## WHAT TO DO
Return a copy of every line in the records that includes the word "QLabel".

◇ ◇ ◇ ◇ ◇

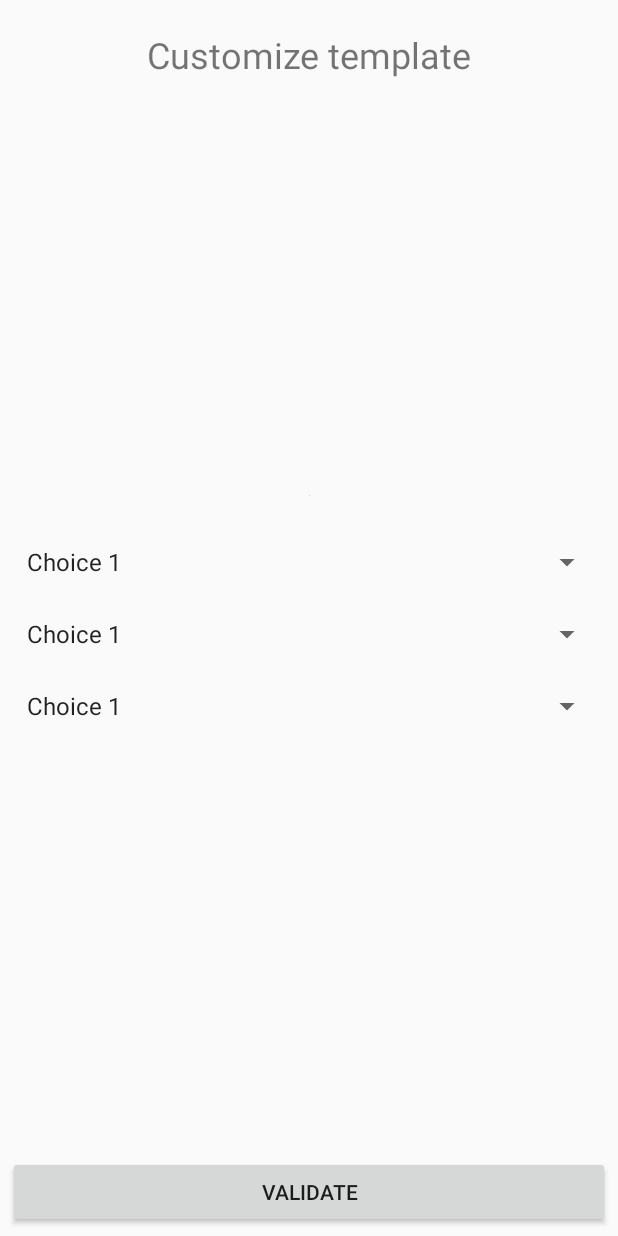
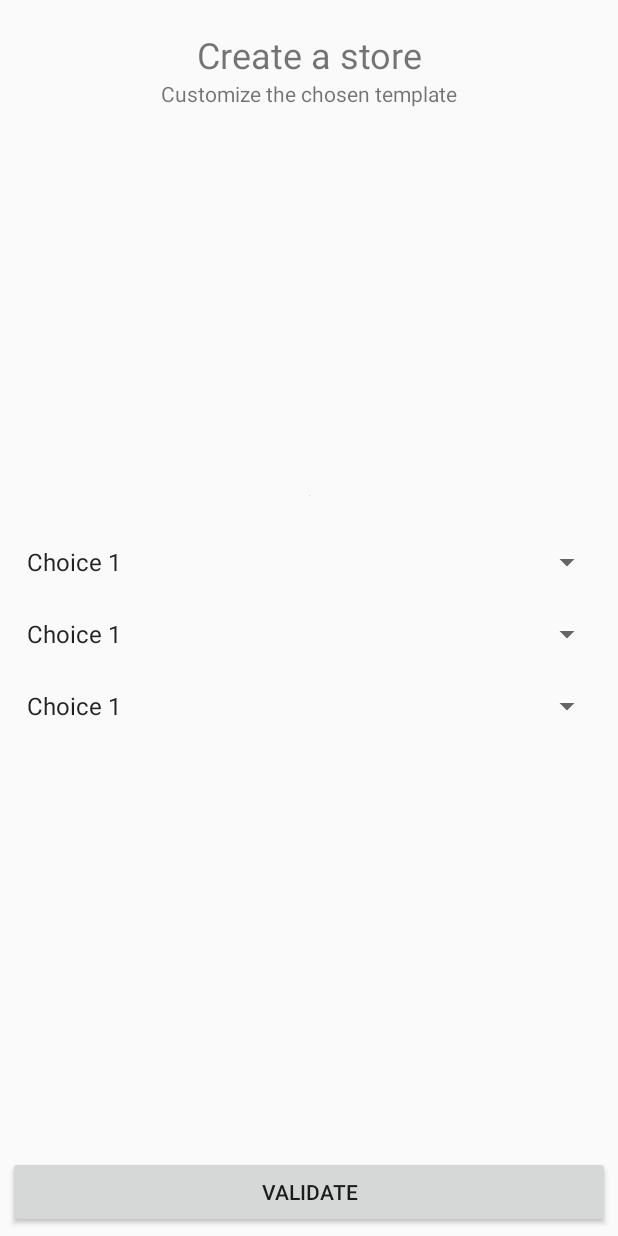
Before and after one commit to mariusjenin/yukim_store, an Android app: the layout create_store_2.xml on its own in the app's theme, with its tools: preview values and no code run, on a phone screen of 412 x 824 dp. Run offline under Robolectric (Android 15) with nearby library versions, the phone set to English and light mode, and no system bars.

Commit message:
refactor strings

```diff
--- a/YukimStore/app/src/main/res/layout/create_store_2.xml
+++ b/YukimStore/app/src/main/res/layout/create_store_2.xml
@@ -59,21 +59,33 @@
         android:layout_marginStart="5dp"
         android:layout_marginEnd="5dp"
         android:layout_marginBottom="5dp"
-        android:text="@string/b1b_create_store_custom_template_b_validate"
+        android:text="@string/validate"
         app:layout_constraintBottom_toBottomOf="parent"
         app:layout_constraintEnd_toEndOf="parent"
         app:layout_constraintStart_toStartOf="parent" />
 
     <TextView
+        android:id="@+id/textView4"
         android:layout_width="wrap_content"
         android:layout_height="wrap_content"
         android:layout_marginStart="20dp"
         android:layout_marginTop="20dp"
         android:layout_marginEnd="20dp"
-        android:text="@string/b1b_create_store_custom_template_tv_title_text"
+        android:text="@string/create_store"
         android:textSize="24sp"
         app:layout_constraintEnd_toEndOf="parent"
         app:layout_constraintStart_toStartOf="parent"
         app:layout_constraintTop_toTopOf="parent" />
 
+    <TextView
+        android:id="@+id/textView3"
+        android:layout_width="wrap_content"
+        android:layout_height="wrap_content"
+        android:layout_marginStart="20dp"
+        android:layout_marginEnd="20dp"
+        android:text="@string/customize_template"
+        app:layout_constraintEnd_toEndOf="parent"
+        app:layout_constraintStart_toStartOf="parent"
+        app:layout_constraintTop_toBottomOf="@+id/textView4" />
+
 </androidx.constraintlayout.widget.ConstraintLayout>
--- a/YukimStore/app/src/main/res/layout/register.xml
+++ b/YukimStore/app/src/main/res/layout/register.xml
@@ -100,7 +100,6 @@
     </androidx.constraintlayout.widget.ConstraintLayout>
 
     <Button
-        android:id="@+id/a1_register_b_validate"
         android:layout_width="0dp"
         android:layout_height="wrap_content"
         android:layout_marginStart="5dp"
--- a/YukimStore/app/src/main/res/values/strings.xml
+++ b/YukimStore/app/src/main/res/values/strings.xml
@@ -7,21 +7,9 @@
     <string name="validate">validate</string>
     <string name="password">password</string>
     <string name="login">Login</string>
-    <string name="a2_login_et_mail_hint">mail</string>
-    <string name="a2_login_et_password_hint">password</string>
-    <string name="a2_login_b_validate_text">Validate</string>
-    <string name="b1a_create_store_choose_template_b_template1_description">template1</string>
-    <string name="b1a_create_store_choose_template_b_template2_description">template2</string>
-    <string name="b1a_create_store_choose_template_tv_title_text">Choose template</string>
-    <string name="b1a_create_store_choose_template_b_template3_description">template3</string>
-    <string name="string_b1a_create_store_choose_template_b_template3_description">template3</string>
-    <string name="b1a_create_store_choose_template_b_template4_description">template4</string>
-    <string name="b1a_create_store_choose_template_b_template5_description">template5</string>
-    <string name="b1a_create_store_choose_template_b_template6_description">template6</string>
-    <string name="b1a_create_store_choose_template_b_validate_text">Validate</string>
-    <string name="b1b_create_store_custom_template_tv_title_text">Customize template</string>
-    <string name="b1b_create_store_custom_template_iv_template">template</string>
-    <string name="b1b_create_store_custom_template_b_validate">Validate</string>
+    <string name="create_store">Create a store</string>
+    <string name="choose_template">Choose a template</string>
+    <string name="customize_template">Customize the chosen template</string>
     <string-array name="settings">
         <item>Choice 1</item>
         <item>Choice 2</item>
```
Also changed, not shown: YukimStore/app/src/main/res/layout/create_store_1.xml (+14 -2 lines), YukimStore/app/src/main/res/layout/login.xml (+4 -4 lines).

◇ ◇ ◇ ◇ ◇

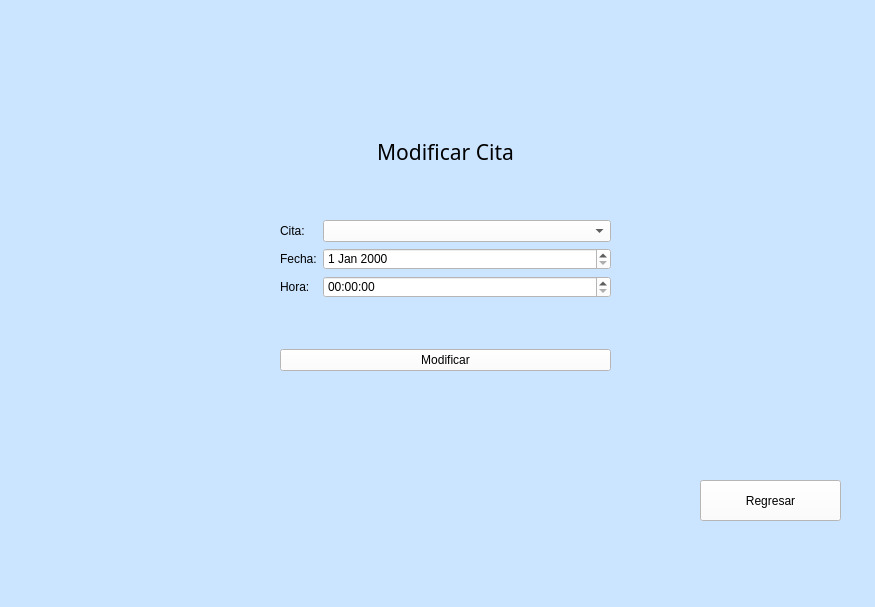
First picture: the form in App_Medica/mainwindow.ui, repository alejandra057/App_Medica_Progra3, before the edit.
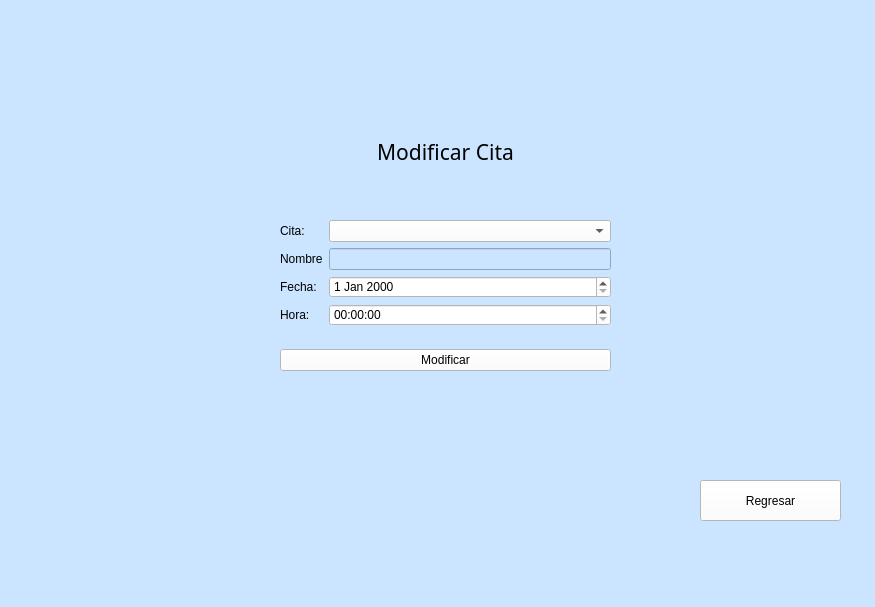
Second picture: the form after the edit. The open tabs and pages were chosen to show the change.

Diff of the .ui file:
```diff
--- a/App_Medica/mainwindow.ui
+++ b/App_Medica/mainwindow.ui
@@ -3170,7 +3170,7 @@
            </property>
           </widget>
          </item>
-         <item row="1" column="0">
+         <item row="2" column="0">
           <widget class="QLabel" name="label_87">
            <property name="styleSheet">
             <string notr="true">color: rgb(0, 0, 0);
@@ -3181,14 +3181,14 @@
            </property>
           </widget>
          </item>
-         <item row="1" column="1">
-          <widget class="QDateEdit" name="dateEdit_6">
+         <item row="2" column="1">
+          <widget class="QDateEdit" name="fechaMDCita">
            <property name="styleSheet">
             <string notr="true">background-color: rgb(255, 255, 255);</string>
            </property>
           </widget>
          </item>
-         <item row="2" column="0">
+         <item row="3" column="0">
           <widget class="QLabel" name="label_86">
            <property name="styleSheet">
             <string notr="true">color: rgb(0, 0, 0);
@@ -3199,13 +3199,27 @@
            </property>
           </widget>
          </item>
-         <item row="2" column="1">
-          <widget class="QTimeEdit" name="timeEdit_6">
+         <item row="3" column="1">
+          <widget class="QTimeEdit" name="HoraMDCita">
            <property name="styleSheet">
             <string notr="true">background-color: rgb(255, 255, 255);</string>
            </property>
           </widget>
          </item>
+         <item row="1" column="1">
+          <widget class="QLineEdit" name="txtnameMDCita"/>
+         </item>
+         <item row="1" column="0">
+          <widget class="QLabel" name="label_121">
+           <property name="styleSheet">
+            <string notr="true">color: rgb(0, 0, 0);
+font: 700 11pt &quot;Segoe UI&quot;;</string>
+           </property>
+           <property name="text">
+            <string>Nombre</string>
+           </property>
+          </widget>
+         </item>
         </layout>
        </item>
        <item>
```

◇ ◇ ◇ ◇ ◇

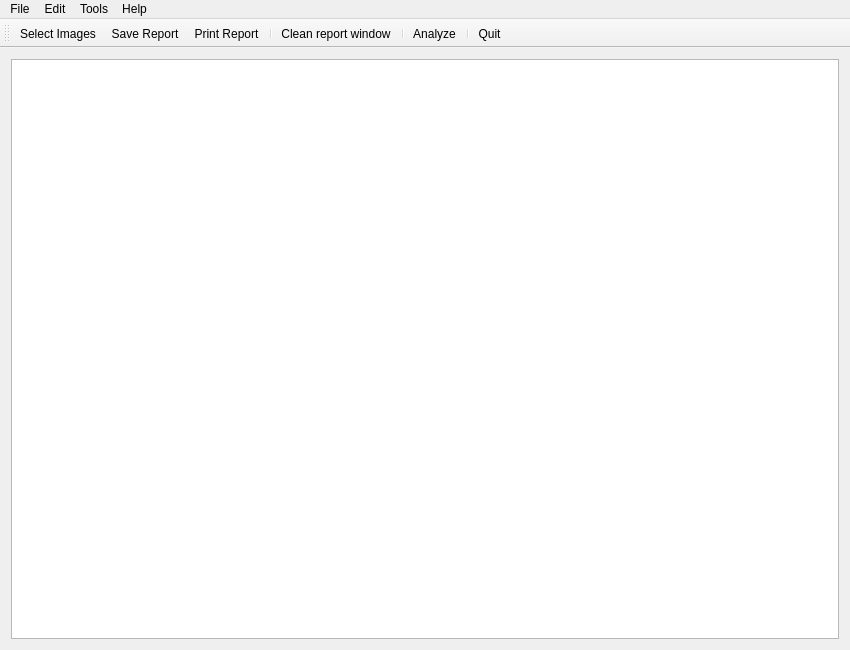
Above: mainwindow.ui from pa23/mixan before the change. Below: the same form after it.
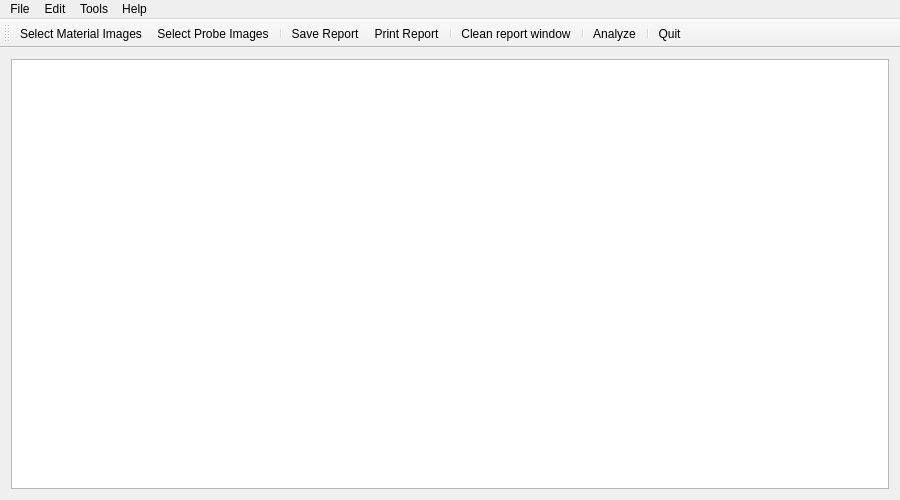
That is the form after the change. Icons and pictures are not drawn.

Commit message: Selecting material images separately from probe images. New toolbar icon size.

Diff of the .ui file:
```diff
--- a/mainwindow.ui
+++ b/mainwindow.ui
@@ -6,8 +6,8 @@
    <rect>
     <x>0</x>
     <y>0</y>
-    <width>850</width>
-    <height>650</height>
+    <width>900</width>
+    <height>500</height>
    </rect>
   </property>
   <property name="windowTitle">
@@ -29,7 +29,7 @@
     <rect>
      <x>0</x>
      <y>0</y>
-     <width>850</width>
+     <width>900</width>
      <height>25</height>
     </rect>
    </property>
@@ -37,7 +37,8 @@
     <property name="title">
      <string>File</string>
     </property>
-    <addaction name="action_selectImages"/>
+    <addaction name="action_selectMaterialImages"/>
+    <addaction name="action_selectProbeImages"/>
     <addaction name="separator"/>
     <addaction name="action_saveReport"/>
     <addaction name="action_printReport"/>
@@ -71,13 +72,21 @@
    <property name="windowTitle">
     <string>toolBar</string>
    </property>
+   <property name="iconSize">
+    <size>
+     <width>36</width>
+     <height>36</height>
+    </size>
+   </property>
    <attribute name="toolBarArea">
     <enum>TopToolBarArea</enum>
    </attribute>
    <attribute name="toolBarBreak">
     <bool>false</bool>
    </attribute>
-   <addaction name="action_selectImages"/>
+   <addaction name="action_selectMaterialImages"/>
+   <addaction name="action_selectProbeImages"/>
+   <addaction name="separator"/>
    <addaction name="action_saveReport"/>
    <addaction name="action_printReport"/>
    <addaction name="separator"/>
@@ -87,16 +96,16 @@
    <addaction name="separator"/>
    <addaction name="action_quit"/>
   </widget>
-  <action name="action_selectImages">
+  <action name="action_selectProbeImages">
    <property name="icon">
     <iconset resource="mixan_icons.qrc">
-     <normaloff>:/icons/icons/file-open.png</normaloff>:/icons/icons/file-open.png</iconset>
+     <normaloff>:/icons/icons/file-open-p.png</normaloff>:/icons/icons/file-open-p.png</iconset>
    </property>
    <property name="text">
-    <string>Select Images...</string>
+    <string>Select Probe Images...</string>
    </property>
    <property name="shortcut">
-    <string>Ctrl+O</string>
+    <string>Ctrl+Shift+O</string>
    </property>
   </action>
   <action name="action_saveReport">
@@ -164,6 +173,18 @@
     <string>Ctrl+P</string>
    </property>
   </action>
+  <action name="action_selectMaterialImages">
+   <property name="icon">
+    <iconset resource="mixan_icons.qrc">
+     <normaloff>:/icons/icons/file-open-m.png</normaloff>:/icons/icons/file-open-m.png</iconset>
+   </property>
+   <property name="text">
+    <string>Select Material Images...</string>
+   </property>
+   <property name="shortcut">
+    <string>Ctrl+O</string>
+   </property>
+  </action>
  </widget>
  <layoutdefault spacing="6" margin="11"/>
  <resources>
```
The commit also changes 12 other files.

◇ ◇ ◇ ◇ ◇

## RESULT OF THE TASK
           <widget class="QLabel" name="label_87">
           <widget class="QLabel" name="label_86">
+          <widget class="QLabel" name="label_121">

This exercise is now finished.